“And it’s great for our young guys to see a moment like that, because it’s just another nod of how special Dirk is to not only our franchise, but to everybody that follows our game.”

Clippers forward Danilo Gallinari not only followed the NBA before he was a first-round pick in 2008. But Gallinari, an Italian, was a huge Nowitzki fan before he (Gallinari) joined the NBA and was personally touched by the acclamation from Rivers.

“It meant a lot because we grew up watching (Nowitzki) in Europe, and then coming here everyone was trying to be like him,” Gallinari said. “He is a legend not just for the NBA, but especially for (European players).

“I am glad that Doc did that. It is an amazing moment, it is great to be a part of it. At the same time, it is amazing and sad because it is the last time we will play against him.”

Well, maybe not.

Nowitzki hasn’t made any formal announcements regarding whether or not this will be his final season. Plus, the last two games are the first time this season he’s scored double-figure points in consecutive games, while also playing season highs of 25 and 26 minutes two games in a row, respectively.

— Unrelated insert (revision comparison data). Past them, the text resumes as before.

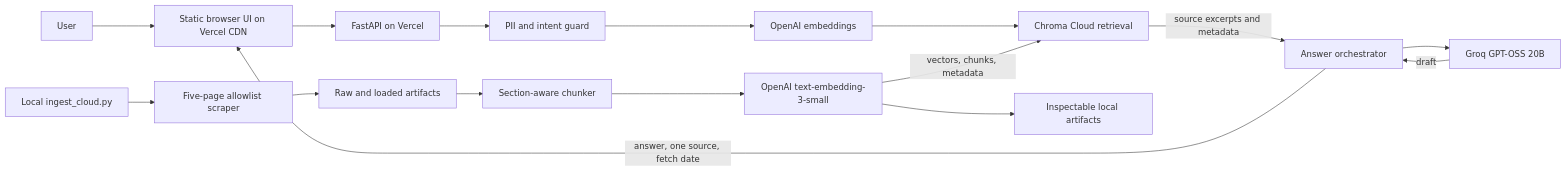
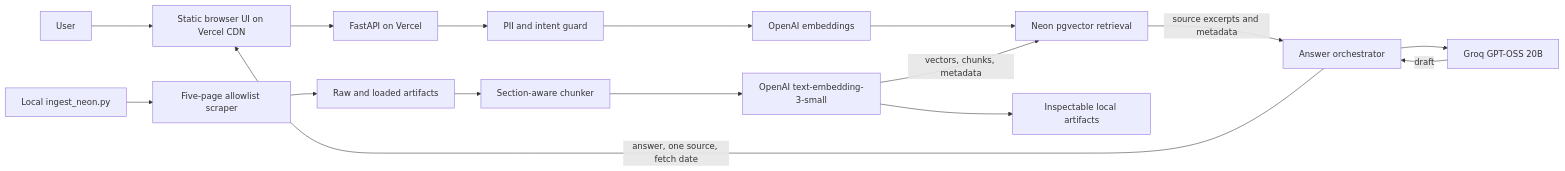
Before and after one commit to diyachokshi25-dot/Growfolio: the diagram in architecture.md, drawn with Mermaid. The commit also changed other lines of this file and 12 other files, not shown here.

````diff
--- a/architecture.md
+++ b/architecture.md
@@ -24,18 +24,18 @@
 ```mermaid
 flowchart LR
     U[User] --> UI[Static browser UI on Vercel CDN]
     UI --> API[FastAPI on Vercel]
     API --> Guard[PII and intent guard]
     Guard --> Embed[OpenAI embeddings]
-    Embed --> Search[Chroma Cloud retrieval]
+    Embed --> Search[Neon pgvector retrieval]
     Search -->|source excerpts and metadata| Answer[Answer orchestrator]
     Answer --> LLM[Groq GPT-OSS 20B]
     LLM -->|draft| Answer
     Answer -->|answer, one source, fetch date| UI
-    Ingest[Local ingest_cloud.py] --> Fetch[Five-page allowlist scraper]
+    Ingest[Local ingest_neon.py] --> Fetch[Five-page allowlist scraper]
     Fetch --> Raw[Raw and loaded artifacts]
     Raw --> Chunk[Section-aware chunker]
     Chunk --> Embeddings[OpenAI text-embedding-3-small]
     Embeddings --> Artifacts[Inspectable local artifacts]
     Embeddings -->|vectors, chunks, metadata| Search
 ```
````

“I’m feeling a little better,” Nowitzki said. “I feel like I can play a little more than I dd a month or a month-and-a-half ago, so I can at least enjoy myself.”

Although these impromptu tributes are becoming emotional for Nowitzki, he’s learned how to put them in their proper perspective.

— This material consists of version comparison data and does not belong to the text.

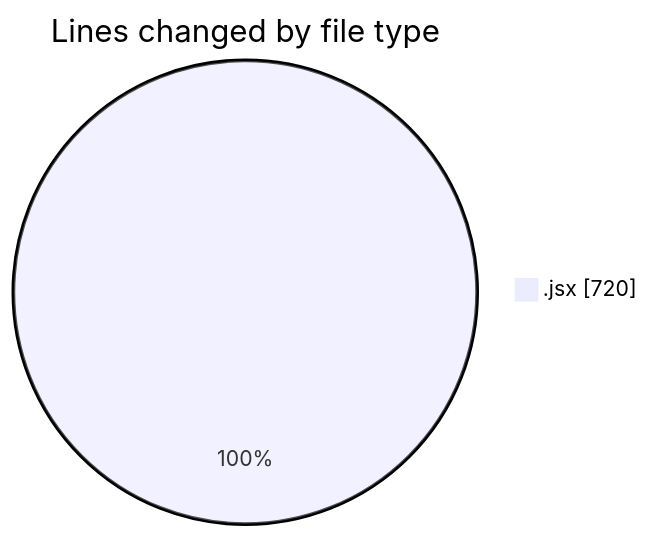
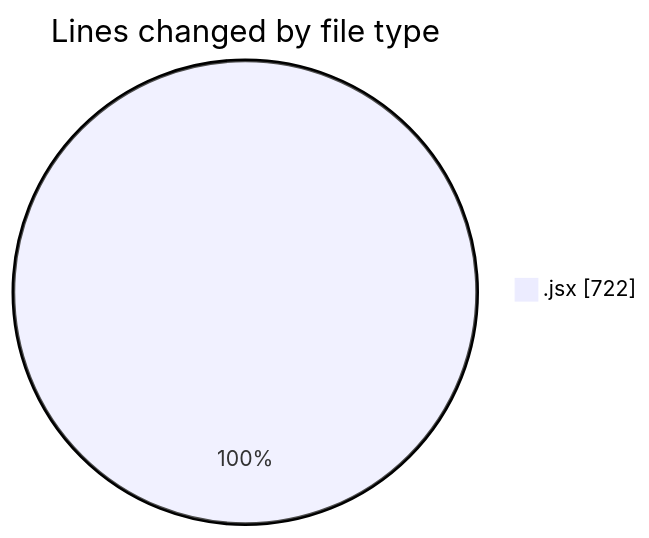
One commit to Elitesun/code-tracking changed the first of 2 diagrams in 2025-02-24/elitesgpt/README.md. Above: the diagram before and after it, drawn with Mermaid. The commit also changed other lines of this file and 1 other file, not shown here.

````diff
--- a/2025-02-24/elitesgpt/README.md
+++ b/2025-02-24/elitesgpt/README.md
@@ -22,5 +22,5 @@
 ```mermaid
 pie showData
 title Lines changed by file type
-".jsx" : 720
+".jsx" : 722
 ```
````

“It really started a few weeks ago in Charlotte,” he said. “I remember when they were yelling at the end: ‘We Want Dirk,’ and it snowballed from there.

“There was Boston, Indy and some of those East Coast cities, obviously, where we only go once, and that was incredible. Obviously, the energy in New York was fantastic. Obviously, I’m enjoying it.”

Clippers guard Lou Williams said it “was classy” what Rivers did in paying homage to Nowitzki.

“We’re not sure if this is the last time we’ll see him, but just in case it was good to honor a legend,” Williams said. “He is a champion in this league and one of the trailblazers for international players coming over to the NBA.

“The career that he had has been excellent. He has been a role model, too. I’m sure there are tons of international guys that look up to him and want to come here and play. He set a fine example.”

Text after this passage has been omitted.